Last week, the London airline liquid-bomb threat elevated the Homeland Security Advisory System to red, the Severe Risk of Terrorist Attacks
zone. This week we're back down two stages to Elevated Risk
or yellow. We have Tom Ridge to thank for this graphic innovation (he copyrighted the color-coded alert system
back in 2001).
For now at least, the risk of a worldwide pandemic from the Avian Influenza A (H5N1) virus
has been momentarily retired from active duty: it is, at least temporarily, off the front pages of our newspapers. Only this week, wild swans in Michigan
(one is reminded of Yeats
' "I have looked upon those brilliant creatures/And now my heart is sore") were infected with a strain of the bird flu virus. (Mercifully, it's not the highly pathogenic strain we all fear.) Meanwhile, towns across the globe are gearing up with their own preparations
. . . even if it turns out that it's all China's fault
What we lack is that one Tom Ridge-like bit of inspiration that would lend clarity to these confusing times
. We took our cue not from the LifeSavers color palette that inspired Ridge's terror alerts, but from the magnificently illustrated oeuvre
of a certain John James Audubon (1785-1851). Herewith, one option for Homeland Security. Yes, we know: it's for the birds.
National Bird Flu Alert Poster.
Threat Advisory Pandemic Alert System (TAPAS).

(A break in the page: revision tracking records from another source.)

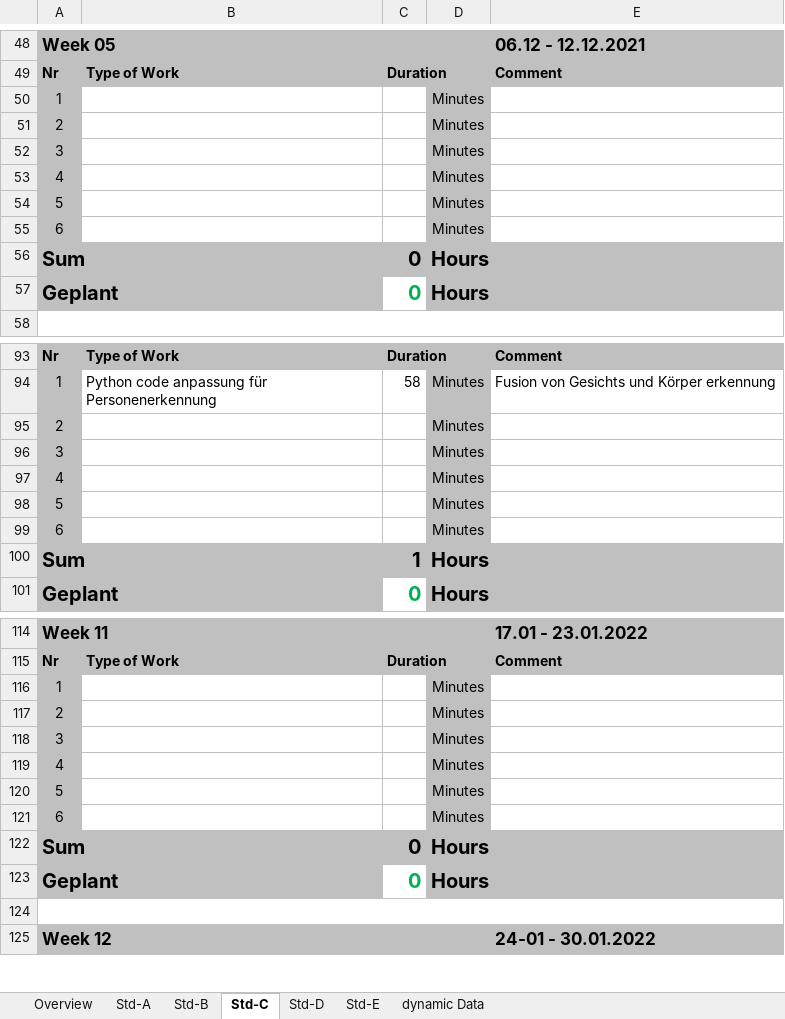
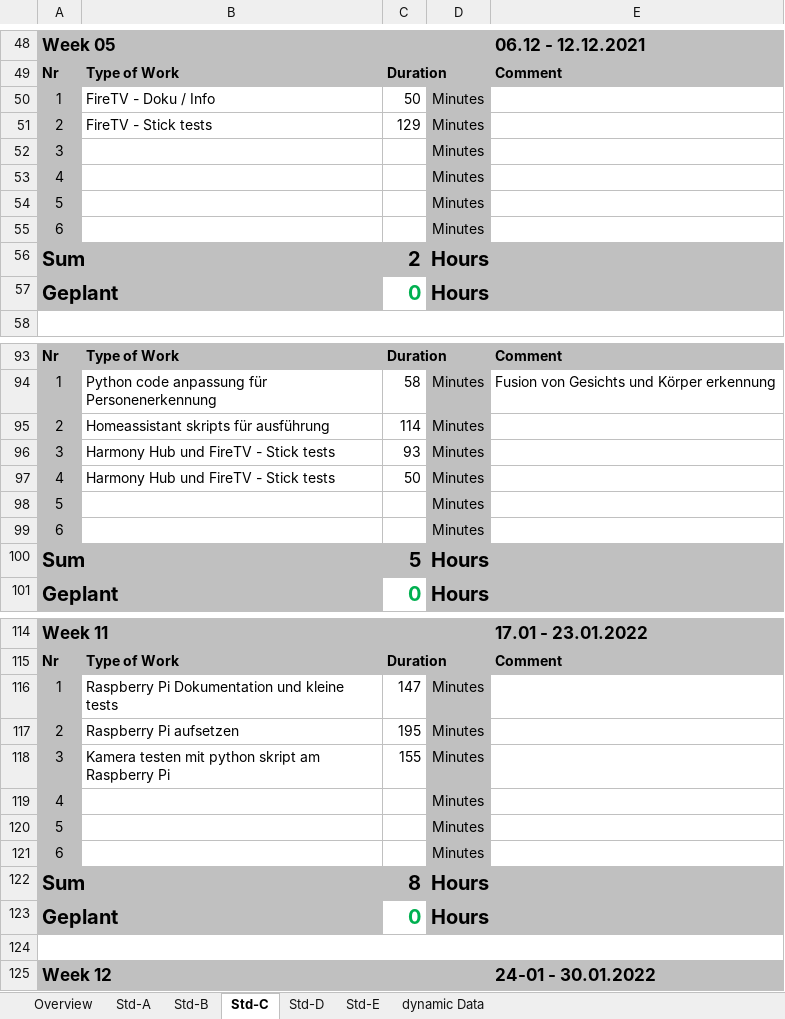
Before and after one commit to abdo643-HULK/Home-Automation-Sem3, an Excel workbook: Documentation/ProjectDocumentation/Time_recording.xlsx, sheet Std-C, drawn as a sheet; only a part is shown, gaps mark what is left out; values as stored, in another font and other column widths than the file's, no borders; removed rows and columns are numbered as before the commit, all else as after; the diff covers the shown part only; the diff names each change by its address in the sheet, - before the commit and + after, or states it on an @@ line.

Commit message:
Time_recording.xlsx Daten hinzugefügt

```diff
--- a/Documentation/ProjectDocumentation/Time_recording.xlsx (sheet Std-C)
+++ b/Documentation/ProjectDocumentation/Time_recording.xlsx (sheet Std-C)
-B50: (empty)
+B50: FireTV - Doku / Info
-C50: (empty)
+C50: 50
-B51: (empty)
+B51: FireTV - Stick tests
-C51: (empty)
+C51: 129
-C56: 0
+C56: 2
-B95: (empty)
+B95: Homeassistant skripts für ausführung
-C95: (empty)
+C95: 114
-B96:B97: (empty)
+B96:B97: Harmony Hub und FireTV - Stick tests
-C96: (empty)
+C96: 93
-C97: (empty)
+C97: 50
-row 100: Sum |  | 1 | Hours
+row 100: Sum |  | 5 | Hours
-B116: (empty)
+B116: Raspberry Pi Dokumentation und kleine tests
-C116: (empty)
+C116: 147
-B117: (empty)
+B117: Raspberry Pi aufsetzen
-C117: (empty)
+C117: 195
-B118: (empty)
+B118: Kamera testen mit python skript am Raspberry Pi
-C118: (empty)
+C118: 155
-C122: 0
+C122: 8
```
Also changed, not shown: 3 edited cells elsewhere in this sheet, sheet Overview.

Design by William Drenttel, Jessica Helfand & Geoff Halber.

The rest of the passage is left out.